Looking for the book?
We have the summary! Get the key insights in just 10 minutes.

White Trash book summary
Start getting smarter:
or see our plans

Rating

8

Qualities

  • Eye Opening
  • Bold
  • Concrete Examples

Review

Since colonial times, poor whites – on tenant farms, and in trailer parks and backcountry cabins – were derided as “white trash.” Historian Nancy Isenberg offers a compelling account of their lives and class struggles. Many people in this group feel that progress tramples on their traditional views and conservative values, and threatens their jobs, beliefs and national identity. Meanwhile, Isenberg reports, society ignores, exploits, improves and admires them – but never views them as worthy citizens. Her treatise is a difficult discussion, but it is also timely, perceptive and evocative.

About the Author

Nancy Isenberg, PhD, is the T. Harry Williams Professor of American History at Louisiana State University. She writes regularly for Salon and is the author of a number of books, including Fallen Founder: The Life of Aaron Burr.

 

Donald Trump’s populist appeal tapped into American voters’ social and political anxieties.
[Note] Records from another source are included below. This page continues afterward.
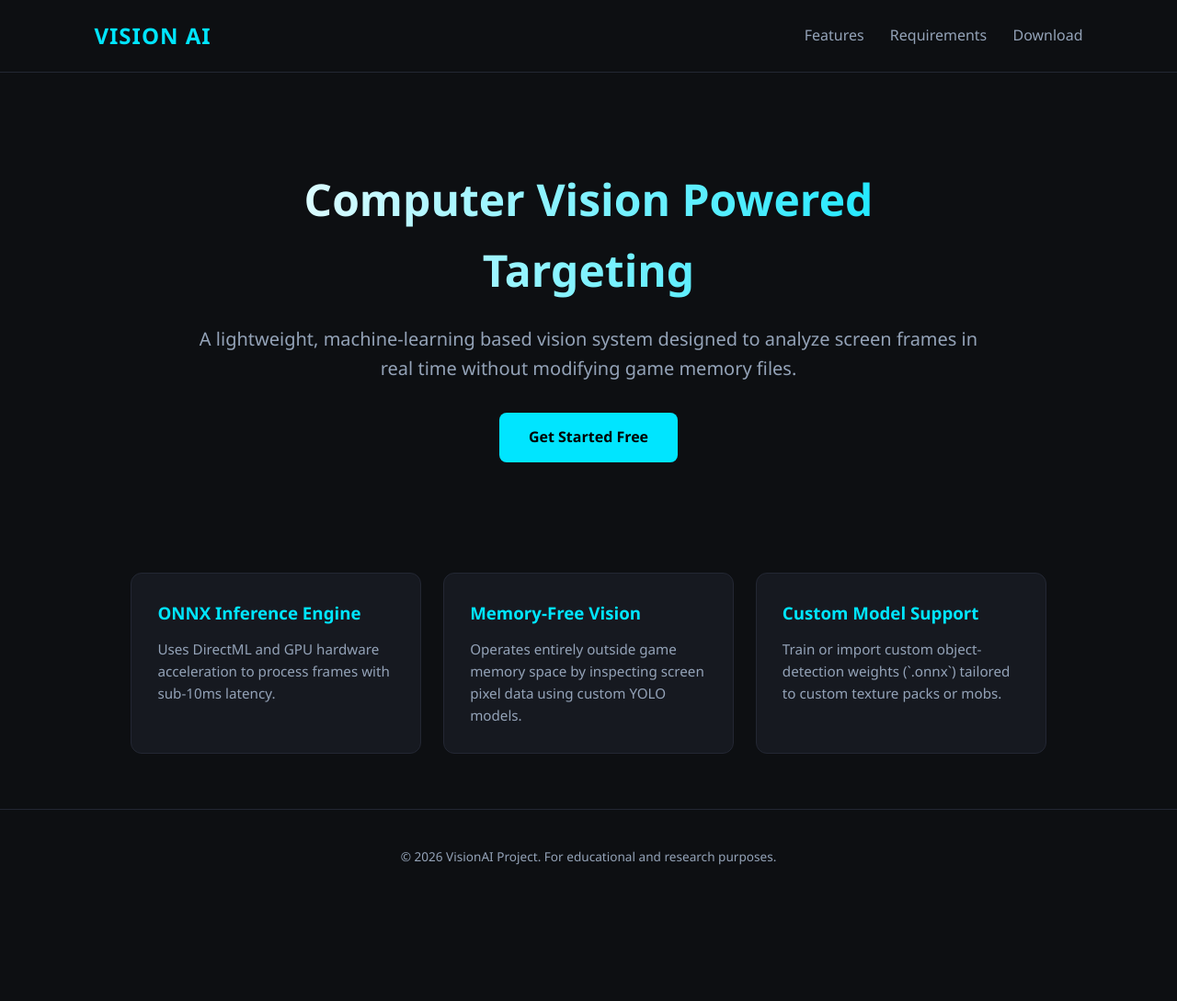
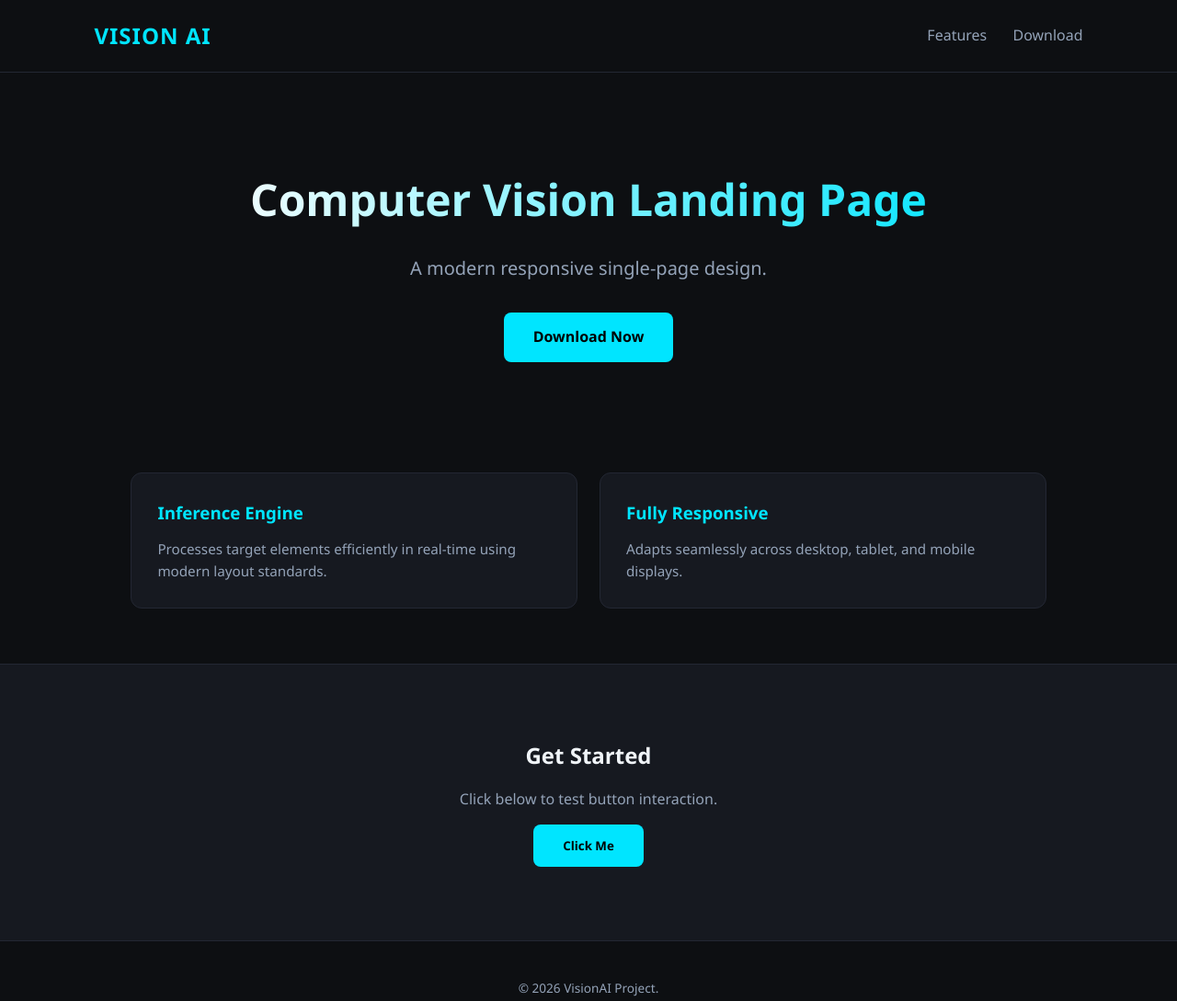
Before and after one commit to Minecraftlow67/project, a plain HTML site: page index.html in a window 1280 px wide. Shown: the whole page at 92% size. Before the commit the page ends 983 px from the top, so only its background shows below. Drawn offline with Linux system fonts and the light colour scheme.

Commit message:
Update index.html

```diff
--- a/index.html
+++ b/index.html
@@ -3,7 +3,7 @@
 <head>
   <meta charset="UTF-8">
   <meta name="viewport" content="width=device-width, initial-scale=1.0">
-  <title>VisionAI - Next-Gen AI Vision Assist for Minecraft</title>
+  <title>VisionAI - Landing Page</title>
   <style>
     :root {
       --bg-dark: #0d0f12;
@@ -29,11 +29,14 @@
     }
 
     header {
+      position: relative;
+      z-index: 100;
       display: flex;
       justify-content: space-between;
       align-items: center;
       padding: 20px 8%;
       border-bottom: 1px solid var(--border);
+      background-color: var(--bg-dark);
     }
 
     .logo {
@@ -48,6 +51,7 @@
       text-decoration: none;
       margin-left: 24px;
       transition: color 0.2s;
+      cursor: pointer;
     }
 
     nav a:hover {
@@ -55,6 +59,8 @@
     }
 
     .hero {
+      position: relative;
+      z-index: 1;
       text-align: center;
       padding: 100px 20px 60px;
       max-width: 900px;
@@ -83,6 +89,8 @@
       border-radius: 8px;
       font-weight: 600;
       text-decoration: none;
+      cursor: pointer;
+      border: none;
       transition: background 0.2s, transform 0.1s;
     }
 
@@ -122,10 +130,17 @@
       font-size: 0.95rem;
     }
 
+    .section-download {
+      text-align: center;
+      padding: 80px 20px;
+      background-color: var(--bg-card);
+      border-top: 1px solid var(--border);
+      border-bottom: 1px solid var(--border);
+    }
+
     footer {
       text-align: center;
       padding: 40px;
-      border-top: 1px solid var(--border);
       color: var(--text-muted);
       font-size: 0.85rem;
     }
@@ -137,34 +152,35 @@
     <div class="logo">VISION AI</div>
     <nav>
       <a href="#features">Features</a>
-      <a href="#requirements">Requirements</a>
       <a href="#download">Download</a>
     </nav>
   </header>
 
   <section class="hero">
-    <h1>Computer Vision Powered Targeting</h1>
-    <p>A lightweight, machine-learning based vision system designed to analyze screen frames in real time without modifying game memory files.</p>
-    <a href="#download" class="btn-primary">Get Started Free</a>
+    <h1>Computer Vision Landing Page</h1>
+    <p>A modern responsive single-page design.</p>
+    <a href="#download" class="btn-primary">Download Now</a>
   </section>
 
   <section class="features" id="features">
     <div class="card">
-      <h3>ONNX Inference Engine</h3>
-      <p>Uses DirectML and GPU hardware acceleration to process frames with sub-10ms latency.</p>
+      <h3>Inference Engine</h3>
+      <p>Processes target elements efficiently in real-time using modern layout standards.</p>
     </div>
     <div class="card">
-      <h3>Memory-Free Vision</h3>
-      <p>Operates entirely outside game memory space by inspecting screen pixel data using custom YOLO models.</p>
-    </div>
-    <div class="card">
-      <h3>Custom Model Support</h3>
-      <p>Train or import custom object-detection weights (`.onnx`) tailored to custom texture packs or mobs.</p>
+      <h3>Fully Responsive</h3>
+      <p>Adapts seamlessly across desktop, tablet, and mobile displays.</p>
     </div>
   </section>
 
+  <section class="section-download" id="download">
+    <h2>Get Started</h2>
+    <p style="margin: 15px 0; color: var(--text-muted);">Click below to test button interaction.</p>
+    <button class="btn-primary" onclick="alert('Button clicked successfully!')">Click Me</button>
+  </section>
+
   <footer>
-    <p>&copy; 2026 VisionAI Project. For educational and research purposes.</p>
+    <p>&copy; 2026 VisionAI Project.</p>
   </footer>
 
 </body>
```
Isenberg begins with modern America: President Donald Trump’s startling victory over Hillary Clinton. Perhaps, she says, it’s popular to think that Trump’s populist appeal to alienated middle- and lower-class whites defeated Clinton’s identity-politics alliance of minorities seeking equality. However, Isenberg writes, history provides another explanation: Trump struck a nerve that dates back to colonial times.

The underlying problem, according to the author, is the United States’ disconnection between democracy and equality, marked by a class system that creates an uneven playing field. Isenberg notes that Trump wasn’t the first politician to win with the vote of the downtrodden. In 1828, an uncouth, outspoken, racist, combative candidate won the White House. President Andrew Jackson was a man of the people – commoners who didn’t own property and had little power over their lives and livelihoods. Yet, she clarifies, Jackson wasn’t poor; he owned slaves and property. As a former general and congressman, he was far from powerless.


More on this topic

Customers who read this also read

55, Underemployed, and Faking Normal
9
The Talent Revolution
8
Women, Minorities, & Other Extraordinary People
9
Kill All Normies
8
Devil’s Bargain
9
The American Spirit
8

Related Channels

Comment on this recommendation